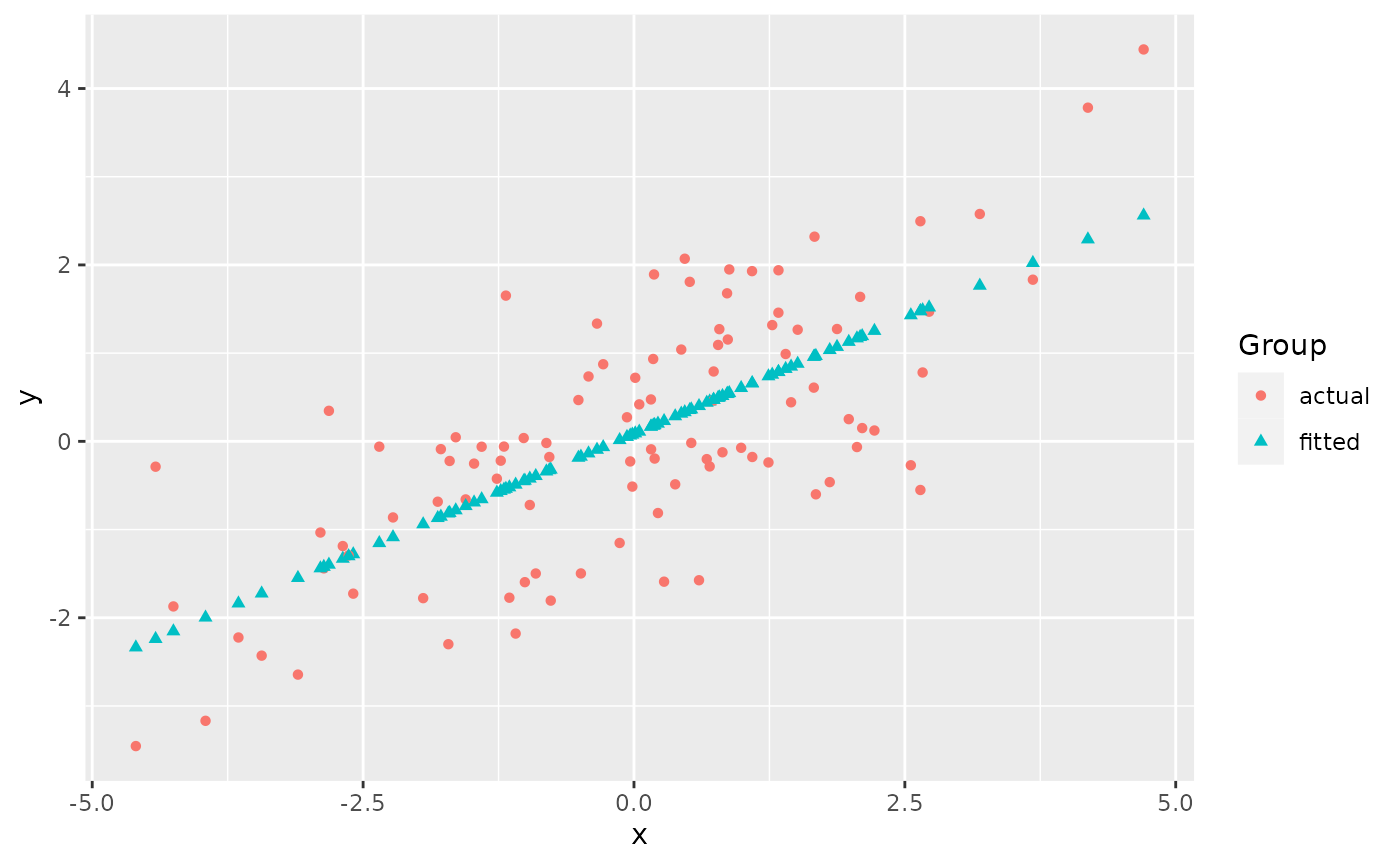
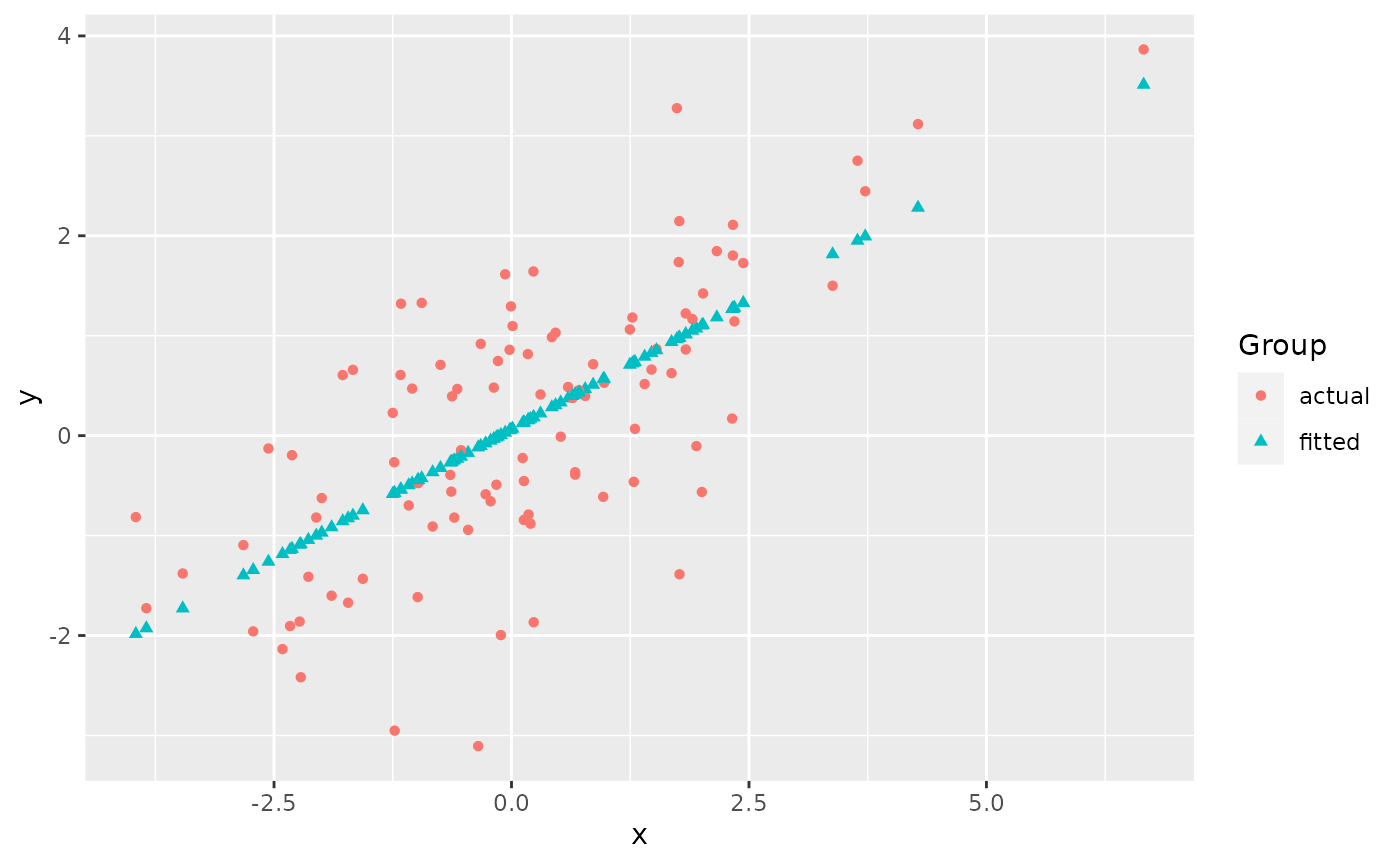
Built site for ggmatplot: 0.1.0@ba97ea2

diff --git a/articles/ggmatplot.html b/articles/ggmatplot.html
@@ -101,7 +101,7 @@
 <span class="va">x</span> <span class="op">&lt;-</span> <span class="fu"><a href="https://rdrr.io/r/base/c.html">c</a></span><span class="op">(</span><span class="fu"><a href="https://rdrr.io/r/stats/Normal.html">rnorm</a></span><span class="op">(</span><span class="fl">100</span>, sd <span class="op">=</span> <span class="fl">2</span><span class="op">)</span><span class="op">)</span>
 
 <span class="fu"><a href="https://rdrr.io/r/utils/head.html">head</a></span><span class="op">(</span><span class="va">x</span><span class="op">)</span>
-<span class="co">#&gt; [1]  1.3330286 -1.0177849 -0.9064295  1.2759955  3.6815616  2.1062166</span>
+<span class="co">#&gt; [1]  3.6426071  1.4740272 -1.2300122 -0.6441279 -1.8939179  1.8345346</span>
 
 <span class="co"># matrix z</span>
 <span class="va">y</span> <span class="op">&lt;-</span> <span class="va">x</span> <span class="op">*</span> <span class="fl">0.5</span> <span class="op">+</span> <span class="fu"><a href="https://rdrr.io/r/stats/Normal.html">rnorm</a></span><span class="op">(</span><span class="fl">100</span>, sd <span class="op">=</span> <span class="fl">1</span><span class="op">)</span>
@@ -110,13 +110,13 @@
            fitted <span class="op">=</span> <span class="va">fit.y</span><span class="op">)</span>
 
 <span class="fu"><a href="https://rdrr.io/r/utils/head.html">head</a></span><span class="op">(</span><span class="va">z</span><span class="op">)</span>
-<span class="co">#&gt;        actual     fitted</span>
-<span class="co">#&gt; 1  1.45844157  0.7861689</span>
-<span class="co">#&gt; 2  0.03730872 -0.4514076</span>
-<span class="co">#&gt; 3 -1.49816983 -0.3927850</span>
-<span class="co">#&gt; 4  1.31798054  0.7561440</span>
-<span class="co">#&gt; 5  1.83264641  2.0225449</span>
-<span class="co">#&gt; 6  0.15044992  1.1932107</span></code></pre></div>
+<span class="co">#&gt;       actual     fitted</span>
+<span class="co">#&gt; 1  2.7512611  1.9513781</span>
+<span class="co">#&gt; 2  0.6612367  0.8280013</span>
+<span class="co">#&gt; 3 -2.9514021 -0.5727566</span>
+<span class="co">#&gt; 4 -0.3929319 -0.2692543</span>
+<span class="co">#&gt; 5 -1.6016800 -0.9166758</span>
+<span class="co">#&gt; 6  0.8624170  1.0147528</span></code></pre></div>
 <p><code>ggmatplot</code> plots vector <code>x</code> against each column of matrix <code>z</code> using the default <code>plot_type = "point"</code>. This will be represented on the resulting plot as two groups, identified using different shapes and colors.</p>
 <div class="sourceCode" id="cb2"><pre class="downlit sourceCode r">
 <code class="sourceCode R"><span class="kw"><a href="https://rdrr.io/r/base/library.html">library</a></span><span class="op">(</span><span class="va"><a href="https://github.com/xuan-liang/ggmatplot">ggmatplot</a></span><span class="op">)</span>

- Brief
Word for word, set down each record shown above, omitting the pictures.

- Finished task
Built site for ggmatplot: 0.1.0@ba97ea2

diff --git a/articles/ggmatplot.html b/articles/ggmatplot.html
@@ -101,7 +101,7 @@
 <span class="va">x</span> <span class="op">&lt;-</span> <span class="fu"><a href="https://rdrr.io/r/base/c.html">c</a></span><span class="op">(</span><span class="fu"><a href="https://rdrr.io/r/stats/Normal.html">rnorm</a></span><span class="op">(</span><span class="fl">100</span>, sd <span class="op">=</span> <span class="fl">2</span><span class="op">)</span><span class="op">)</span>
 
 <span class="fu"><a href="https://rdrr.io/r/utils/head.html">head</a></span><span class="op">(</span><span class="va">x</span><span class="op">)</span>
-<span class="co">#&gt; [1]  1.3330286 -1.0177849 -0.9064295  1.2759955  3.6815616  2.1062166</span>
+<span class="co">#&gt; [1]  3.6426071  1.4740272 -1.2300122 -0.6441279 -1.8939179  1.8345346</span>
 
 <span class="co"># matrix z</span>
 <span class="va">y</span> <span class="op">&lt;-</span> <span class="va">x</span> <span class="op">*</span> <span class="fl">0.5</span> <span class="op">+</span> <span class="fu"><a href="https://rdrr.io/r/stats/Normal.html">rnorm</a></span><span class="op">(</span><span class="fl">100</span>, sd <span class="op">=</span> <span class="fl">1</span><span class="op">)</span>
@@ -110,13 +110,13 @@
            fitted <span class="op">=</span> <span class="va">fit.y</span><span class="op">)</span>
 
 <span class="fu"><a href="https://rdrr.io/r/utils/head.html">head</a></span><span class="op">(</span><span class="va">z</span><span class="op">)</span>
-<span class="co">#&gt;        actual     fitted</span>
-<span class="co">#&gt; 1  1.45844157  0.7861689</span>
-<span class="co">#&gt; 2  0.03730872 -0.4514076</span>
-<span class="co">#&gt; 3 -1.49816983 -0.3927850</span>
-<span class="co">#&gt; 4  1.31798054  0.7561440</span>
-<span class="co">#&gt; 5  1.83264641  2.0225449</span>
-<span class="co">#&gt; 6  0.15044992  1.1932107</span></code></pre></div>
+<span class="co">#&gt;       actual     fitted</span>
+<span class="co">#&gt; 1  2.7512611  1.9513781</span>
+<span class="co">#&gt; 2  0.6612367  0.8280013</span>
+<span class="co">#&gt; 3 -2.9514021 -0.5727566</span>
+<span class="co">#&gt; 4 -0.3929319 -0.2692543</span>
+<span class="co">#&gt; 5 -1.6016800 -0.9166758</span>
+<span class="co">#&gt; 6  0.8624170  1.0147528</span></code></pre></div>
 <p><code>ggmatplot</code> plots vector <code>x</code> against each column of matrix <code>z</code> using the default <code>plot_type = "point"</code>. This will be represented on the resulting plot as two groups, identified using different shapes and colors.</p>
 <div class="sourceCode" id="cb2"><pre class="downlit sourceCode r">
 <code class="sourceCode R"><span class="kw"><a href="https://rdrr.io/r/base/library.html">library</a></span><span class="op">(</span><span class="va"><a href="https://github.com/xuan-liang/ggmatplot">ggmatplot</a></span><span class="op">)</span>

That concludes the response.